White light, ink on canvas, 62insx62ins

Aluminium_shaker_front, ink on canvas, 62insx62ins

Aluminium_shaker_back, ink on canvas, 62insx62ins

Back_plaid_shaker, ink on canvas, 62insx62ins

Front_plaid_shaker, ink on canvas, 62insx62ins

Foreign body #1, ink on canvas, 18insx18ins

Foreign body #2, ink on canvas, 18insx18ins

Nautilus #1, ink on canvas, 62insx62ins

Nautilus #2, ink on canvas, 62insx62ins

Nautilus #3, ink on canvas, 62insx62ins
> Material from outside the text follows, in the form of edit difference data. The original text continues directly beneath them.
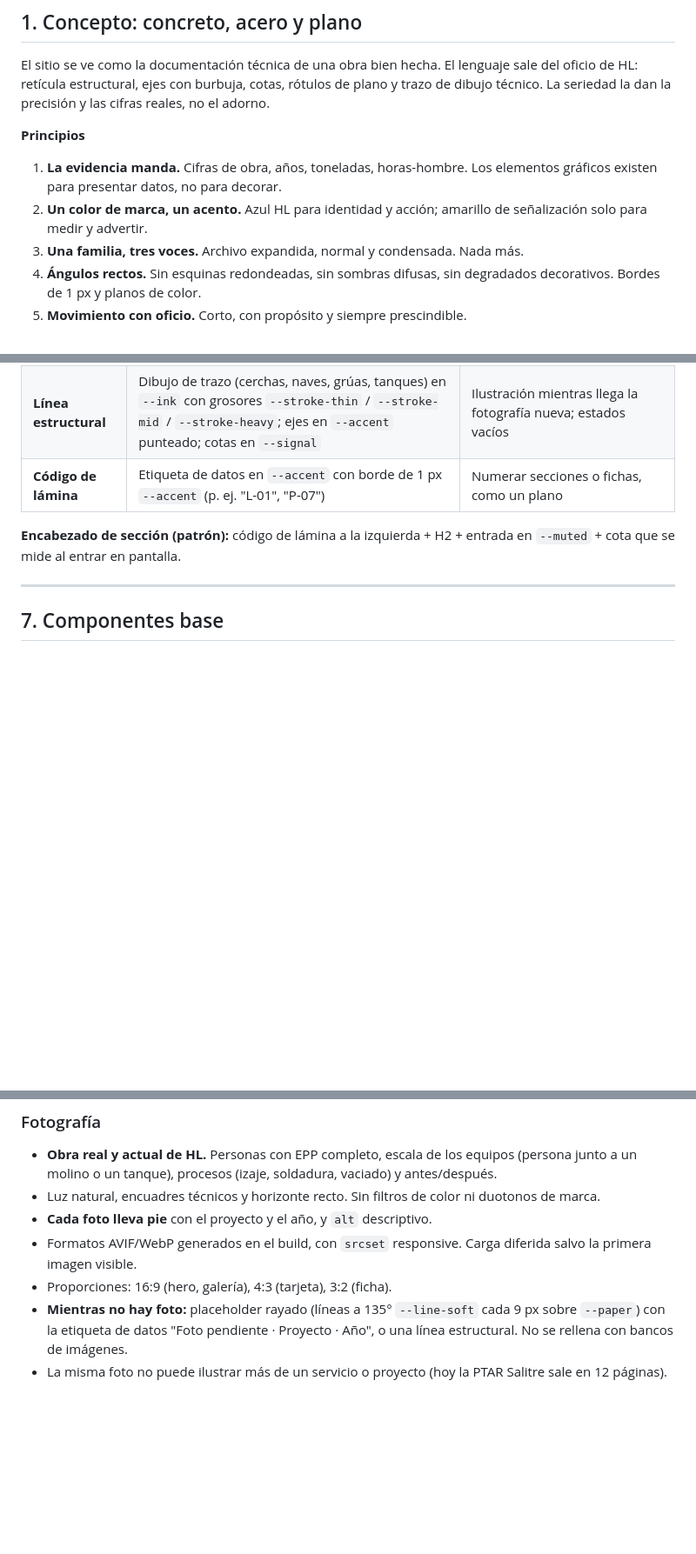
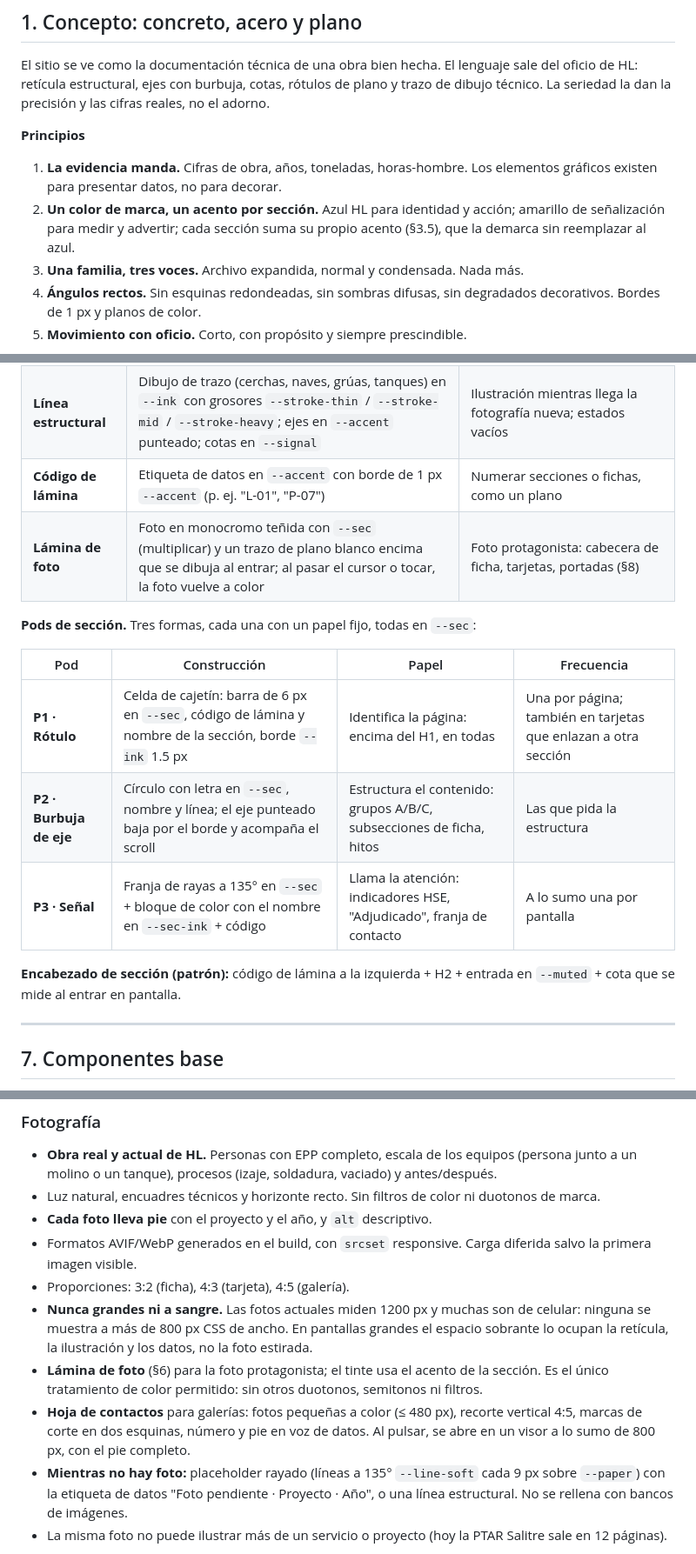
Before and after one commit to HLIngenieros/WebHL, a Markdown page: docs/guia-visual.md, 3 parts joined by grey strips. Shown at 87% size. Drawn GitHub-style; blank space fills up the shorter version.

```diff
--- a/docs/guia-visual.md
+++ b/docs/guia-visual.md
@@ -25,8 +25,9 @@ seriedad la dan la precisión y las cifras reales, no el adorno.
 
 1. **La evidencia manda.** Cifras de obra, años, toneladas, horas-hombre. Los elementos gráficos
    existen para presentar datos, no para decorar.
-2. **Un color de marca, un acento.** Azul HL para identidad y acción; amarillo de señalización solo
-   para medir y advertir.
+2. **Un color de marca, un acento por sección.** Azul HL para identidad y acción; amarillo de
+   señalización para medir y advertir; cada sección suma su propio acento (§3.5), que la demarca sin
+   reemplazar al azul.
 3. **Una familia, tres voces.** Archivo expandida, normal y condensada. Nada más.
 4. **Ángulos rectos.** Sin esquinas redondeadas, sin sombras difusas, sin degradados decorativos.
    Bordes de 1 px y planos de color.
@@ -282,6 +309,15 @@ respondan al modo oscuro. Terminaciones rectas (`stroke-linecap: square`).
 | **Rótulo de plano** | Rejilla de celdas con borde `--ink` (1.5 px exterior, 1 px interior); cada celda lleva etiqueta de datos en `--muted` y valor en 600 | Ficha técnica de proyecto (cliente, año, sector, HH), pie de página, documentos descargables |
 | **Línea estructural** | Dibujo de trazo (cerchas, naves, grúas, tanques) en `--ink` con grosores `--stroke-thin` / `--stroke-mid` / `--stroke-heavy`; ejes en `--accent` punteado; cotas en `--signal` | Ilustración mientras llega la fotografía nueva; estados vacíos |
 | **Código de lámina** | Etiqueta de datos en `--accent` con borde de 1 px `--accent` (p. ej. "L-01", "P-07") | Numerar secciones o fichas, como un plano |
+| **Lámina de foto** | Foto en monocromo teñida con `--sec` (multiplicar) y un trazo de plano blanco encima que se dibuja al entrar; al pasar el cursor o tocar, la foto vuelve a color | Foto protagonista: cabecera de ficha, tarjetas, portadas (§8) |
+
+**Pods de sección.** Tres formas, cada una con un papel fijo, todas en `--sec`:
+
+| Pod | Construcción | Papel | Frecuencia |
+|---|---|---|---|
+| **P1 · Rótulo** | Celda de cajetín: barra de 6 px en `--sec`, código de lámina y nombre de la sección, borde `--ink` 1.5 px | Identifica la página: encima del H1, en todas | Una por página; también en tarjetas que enlazan a otra sección |
+| **P2 · Burbuja de eje** | Círculo con letra en `--sec`, nombre y línea; el eje punteado baja por el borde y acompaña el scroll | Estructura el contenido: grupos A/B/C, subsecciones de ficha, hitos | Las que pida la estructura |
+| **P3 · Señal** | Franja de rayas a 135° en `--sec` + bloque de color con el nombre en `--sec-ink` + código | Llama la atención: indicadores HSE, "Adjudicado", franja de contacto | A lo sumo una por pantalla |
 
 **Encabezado de sección (patrón):** código de lámina a la izquierda + H2 + entrada en `--muted` +
 cota que se mide al entrar en pantalla.
@@ -375,7 +411,15 @@ abre el panel con los tres caminos (asistente, asesor y WhatsApp). Los mensajes
 - **Cada foto lleva pie** con el proyecto y el año, y `alt` descriptivo.
 - Formatos AVIF/WebP generados en el build, con `srcset` responsive. Carga diferida salvo la primera
   imagen visible.
-- Proporciones: 16:9 (hero, galería), 4:3 (tarjeta), 3:2 (ficha).
+- Proporciones: 3:2 (ficha), 4:3 (tarjeta), 4:5 (galería).
+- **Nunca grandes ni a sangre.** Las fotos actuales miden 1200 px y muchas son de celular: ninguna se
+  muestra a más de 800 px CSS de ancho. En pantallas grandes el espacio sobrante lo ocupan la
+  retícula, la ilustración y los datos, no la foto estirada.
+- **Lámina de foto** (§6) para la foto protagonista; el tinte usa el acento de la sección. Es el único
+  tratamiento de color permitido: sin otros duotonos, semitonos ni filtros.
+- **Hoja de contactos** para galerías: fotos pequeñas a color (≤ 480 px), recorte vertical 4:5,
+  marcas de corte en dos esquinas, número y pie en voz de datos. Al pulsar, se abre en un visor a lo
+  sumo de 800 px, con el pie completo.
 - **Mientras no hay foto:** placeholder rayado (líneas a 135° `--line-soft` cada 9 px sobre
   `--paper`) con la etiqueta de datos "Foto pendiente · Proyecto · Año", o una línea estructural.
   No se rellena con bancos de imágenes.
```
Also changed, not shown: other parts of docs/guia-visual.md (+44 -3 lines), CLAUDE.md (+4 -1 lines), docs/especificacion.md (+4 -2 lines).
Nautilus #4, ink on canvas, 62insx62ins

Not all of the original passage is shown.